Minimally invasive ablative techniques in the treatment of breast cancer: a systematic review and meta-analysis.
Peek MCL., Ahmed M., Napoli A., Usiskin S., Baker R., Douek M.

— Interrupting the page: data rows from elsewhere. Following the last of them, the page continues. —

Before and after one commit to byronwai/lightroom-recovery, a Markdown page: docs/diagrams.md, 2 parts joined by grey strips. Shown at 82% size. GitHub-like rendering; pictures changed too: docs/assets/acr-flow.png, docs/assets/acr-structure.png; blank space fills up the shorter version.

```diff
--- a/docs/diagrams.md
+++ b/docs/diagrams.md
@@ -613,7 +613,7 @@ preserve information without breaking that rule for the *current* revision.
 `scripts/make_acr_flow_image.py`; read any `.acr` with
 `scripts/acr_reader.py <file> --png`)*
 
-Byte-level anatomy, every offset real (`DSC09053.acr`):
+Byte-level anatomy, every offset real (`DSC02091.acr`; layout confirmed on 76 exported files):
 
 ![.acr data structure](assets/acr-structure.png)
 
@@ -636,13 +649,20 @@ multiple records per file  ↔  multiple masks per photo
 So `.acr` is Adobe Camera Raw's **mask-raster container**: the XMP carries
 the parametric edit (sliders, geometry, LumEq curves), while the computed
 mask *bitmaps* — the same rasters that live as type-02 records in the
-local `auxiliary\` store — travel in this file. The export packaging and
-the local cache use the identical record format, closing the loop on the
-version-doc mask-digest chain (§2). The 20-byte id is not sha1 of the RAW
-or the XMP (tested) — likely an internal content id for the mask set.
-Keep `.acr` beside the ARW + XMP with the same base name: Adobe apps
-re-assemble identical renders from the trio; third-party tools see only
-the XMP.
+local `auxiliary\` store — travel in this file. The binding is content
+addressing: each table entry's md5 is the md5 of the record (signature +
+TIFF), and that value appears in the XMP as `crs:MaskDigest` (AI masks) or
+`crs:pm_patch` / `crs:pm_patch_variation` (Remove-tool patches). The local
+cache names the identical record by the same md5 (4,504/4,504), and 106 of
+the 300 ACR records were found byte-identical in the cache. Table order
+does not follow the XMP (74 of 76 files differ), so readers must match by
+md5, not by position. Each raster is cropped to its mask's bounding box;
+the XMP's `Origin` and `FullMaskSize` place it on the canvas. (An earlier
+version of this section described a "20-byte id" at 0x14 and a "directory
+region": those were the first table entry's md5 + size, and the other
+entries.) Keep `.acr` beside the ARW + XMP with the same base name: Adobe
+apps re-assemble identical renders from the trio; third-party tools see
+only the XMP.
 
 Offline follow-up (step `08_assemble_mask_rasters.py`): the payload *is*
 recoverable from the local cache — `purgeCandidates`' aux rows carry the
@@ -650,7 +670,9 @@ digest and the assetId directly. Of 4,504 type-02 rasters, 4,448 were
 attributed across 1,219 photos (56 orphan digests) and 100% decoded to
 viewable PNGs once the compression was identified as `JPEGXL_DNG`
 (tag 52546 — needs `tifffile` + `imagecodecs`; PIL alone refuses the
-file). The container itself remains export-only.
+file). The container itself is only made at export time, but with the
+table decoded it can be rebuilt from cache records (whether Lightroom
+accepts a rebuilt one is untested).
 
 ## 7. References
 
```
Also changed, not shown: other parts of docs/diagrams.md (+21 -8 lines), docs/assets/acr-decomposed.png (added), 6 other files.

PURPOSE: Breast-conserving surgery is effective for breast cancer treatment but is associated with morbidity in particular high re-excision rates. We performed a systematic review and meta-analysis to assess the current evidence for clinical outcomes with minimally invasive ablative techniques in the non-surgical treatment of breast cancer. METHODS: A systematic search of the literature was performed using PubMed and Medline library databases to identify all studies published between 1994 and May 2016. Studies were considered eligible for inclusion if they evaluated the role of ablative techniques in the treatment of breast cancer and included ten patients or more. Studies that failed to fulfil the inclusion criteria were excluded. RESULTS: We identified 63 studies including 1608 patients whose breast tumours were treated with radiofrequency (RFA), high intensity focussed ultrasound (HIFU), cryo-, laser or microwave ablation. Fifty studies reported on the number of patients with complete ablation as found on histopathology and the highest rate of complete ablation was achieved with RFA (87.1%, 491/564) and microwave ablation (83.2%, 89/107). Short-term complications were most often reported with microwave ablation (14.6%, 21/144). Recurrence was reported in 24 patients (4.2%, 24/570) and most often with laser ablation (10.7%, 11/103). The shortest treatment times were observed with RFA (15.6 ± 5.6 min) and the longest with HIFU (101.5 ± 46.6 min). CONCLUSION: Minimally invasive ablative techniques are able to successfully induce coagulative necrosis in breast cancer with a low side effect profile. Adequately powered and prospectively conducted cohort trials are required to confirm complete pathological ablation in all patients.